OK, FOCUS. Don’t forget this isn’t just a popularity contest, be scientific, there are scientists behind it, ya know.

We’ll compare in list form.
Both the snowy owl and yellow warbler have their pluses and pluses.

The Snowy Owl

1. Served as a pivotal plot device last year in “The Big Year,” a movie just out on Blu-ray, DVD and Digital Copy … and sorely snubbed by the Academy Awards, Golden Globes, SAGs, Critics’ Choice, Rotten Tomatoes, MTV, Rondo Awards, etc., etc. In 1998, the snowy owl was the one bird eluding champion birder Sandy Komito, represented as Kenneth Bostick in the flick, played by Owen Wilson. The quest canned his marriage.

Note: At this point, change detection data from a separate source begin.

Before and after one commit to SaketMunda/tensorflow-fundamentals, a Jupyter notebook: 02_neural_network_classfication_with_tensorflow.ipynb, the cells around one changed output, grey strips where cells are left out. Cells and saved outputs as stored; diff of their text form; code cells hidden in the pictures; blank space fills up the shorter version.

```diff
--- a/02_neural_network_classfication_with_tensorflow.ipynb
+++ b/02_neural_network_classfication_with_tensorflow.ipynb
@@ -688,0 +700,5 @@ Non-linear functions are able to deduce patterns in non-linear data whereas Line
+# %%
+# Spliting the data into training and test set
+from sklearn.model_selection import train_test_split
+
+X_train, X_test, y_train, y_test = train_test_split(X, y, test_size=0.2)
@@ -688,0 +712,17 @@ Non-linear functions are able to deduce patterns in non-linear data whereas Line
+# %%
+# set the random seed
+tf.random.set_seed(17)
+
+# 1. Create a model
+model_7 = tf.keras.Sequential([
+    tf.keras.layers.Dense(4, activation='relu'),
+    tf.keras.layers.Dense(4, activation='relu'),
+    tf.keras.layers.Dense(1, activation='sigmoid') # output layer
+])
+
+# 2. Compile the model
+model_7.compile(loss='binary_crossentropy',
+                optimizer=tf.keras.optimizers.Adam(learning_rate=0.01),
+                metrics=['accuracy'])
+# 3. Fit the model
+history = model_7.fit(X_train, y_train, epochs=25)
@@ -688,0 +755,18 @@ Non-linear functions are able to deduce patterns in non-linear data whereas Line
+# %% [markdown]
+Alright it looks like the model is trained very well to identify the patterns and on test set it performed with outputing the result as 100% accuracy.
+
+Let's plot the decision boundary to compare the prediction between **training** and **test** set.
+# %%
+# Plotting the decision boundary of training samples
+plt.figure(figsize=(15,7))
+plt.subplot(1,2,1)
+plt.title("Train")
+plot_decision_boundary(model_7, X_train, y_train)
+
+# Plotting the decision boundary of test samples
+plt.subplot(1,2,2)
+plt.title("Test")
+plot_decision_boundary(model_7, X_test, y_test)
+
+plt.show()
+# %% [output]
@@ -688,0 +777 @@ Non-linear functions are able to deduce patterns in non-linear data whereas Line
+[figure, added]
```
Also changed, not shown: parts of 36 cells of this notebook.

If he’d just waited about 15 more big years, global warming would have made spotting a snowy owl much easier.


2. Deep in the Hundred Acre Wood, one of the best characters was indubitably Owl. What kind of owl was he? A brilliant one. Could spell his name: Wol. I loved his squiggles, and his throat-clearing.

3. The whole Harry Potter thing. Honestly, though, the U.S. Postal Service might take note.

4. They are possessed by the devil and their heads spin around.

5. Before my aunt Susie was into eagles (see previous post, “Stateliness vs. Subterfuge: A slam-dunk”), owls floated her boat. She collected anything and everything owl-inspired, and for each holiday gift, uninspired relatives fed her addiction. Note to self: Don’t ever tell people what your favorite species is. Susie had owl hand towels, owl corkscrews, owl running mats, even owl sunglasses. This was before those hoarding shows became popular.

The Yellow Warbler

1. It is yellow.

2. It warbles.

SEE? Feels like a sequel, Hedwig and the Angry Finch, Oh, I know it’s not a finch.

It’s clear I need help. Someone, please, buy my vote.

Yellow Warbler

Yellow Warbler (Photo credit: A. Davey)

English: Male Yellow Warbler (Dendroica aestiv...